*Prompt*. Among the lines below, list those containing the string "Welcome".

------------------------------------------------------------

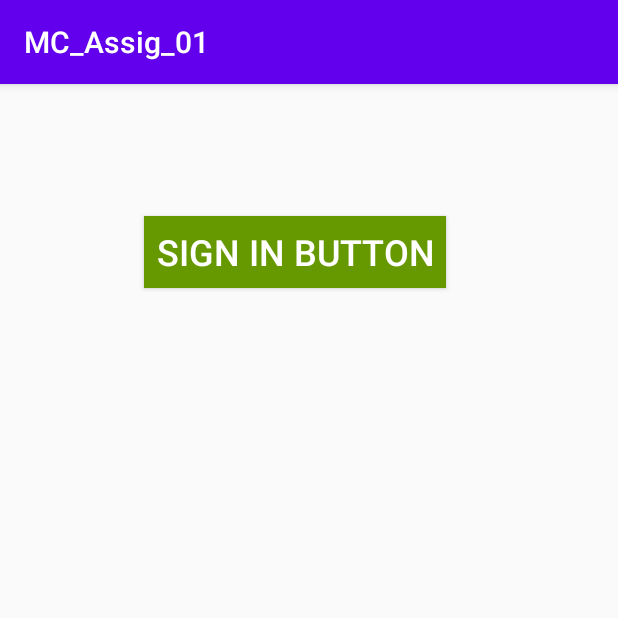
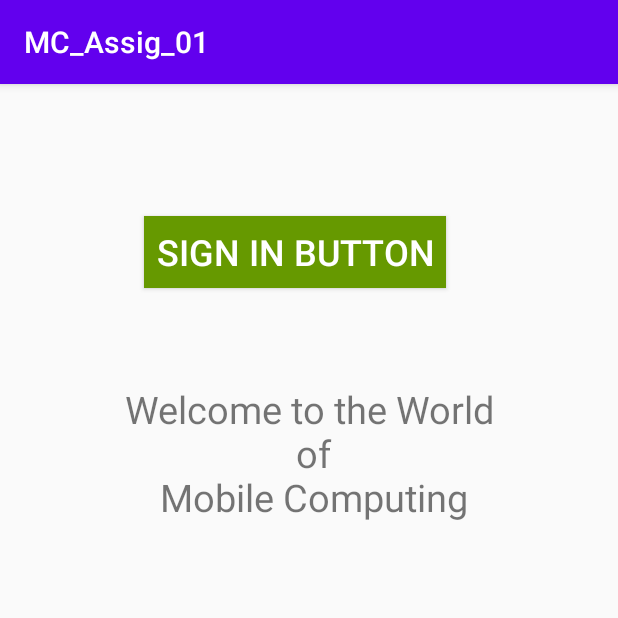
Before and after one commit to MianAnwar/MC_mc_assign_01, an Android app: the screen it shows after launch (MainActivity), on a phone screen of 412 x 824 dp, the top half of it. Run offline under Robolectric (Android 15) with nearby library versions, the phone set to English and light mode, and no system bars.

Commit message:
my second widget is built, 'the textView: Welcome....'

```diff
--- a/app/src/main/res/layout/activity_main.xml
+++ b/app/src/main/res/layout/activity_main.xml
@@ -24,6 +24,18 @@
         app:layout_constraintTop_toTopOf="parent"
         app:layout_constraintVertical_bias="0.122" />
 
-
+    <TextView
+        android:id="@+id/textView"
+        android:layout_width="wrap_content"
+        android:layout_height="wrap_content"
+        android:text="Welcome to the World\n of\n Mobile Computing"
+        app:layout_constraintBottom_toBottomOf="parent"
+        android:textSize="25dp"
+        app:layout_constraintEnd_toEndOf="parent"
+        app:layout_constraintHorizontal_bias="0.498"
+        app:layout_constraintStart_toStartOf="parent"
+        app:layout_constraintTop_toBottomOf="@+id/button"
+        app:layout_constraintVertical_bias="0.118"
+        android:gravity="center" />
 
 </androidx.constraintlayout.widget.ConstraintLayout>
```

------------------------------------------------------------

*Written response*.
my second widget is built, 'the textView: Welcome....'
+        android:text="Welcome to the World\n of\n Mobile Computing"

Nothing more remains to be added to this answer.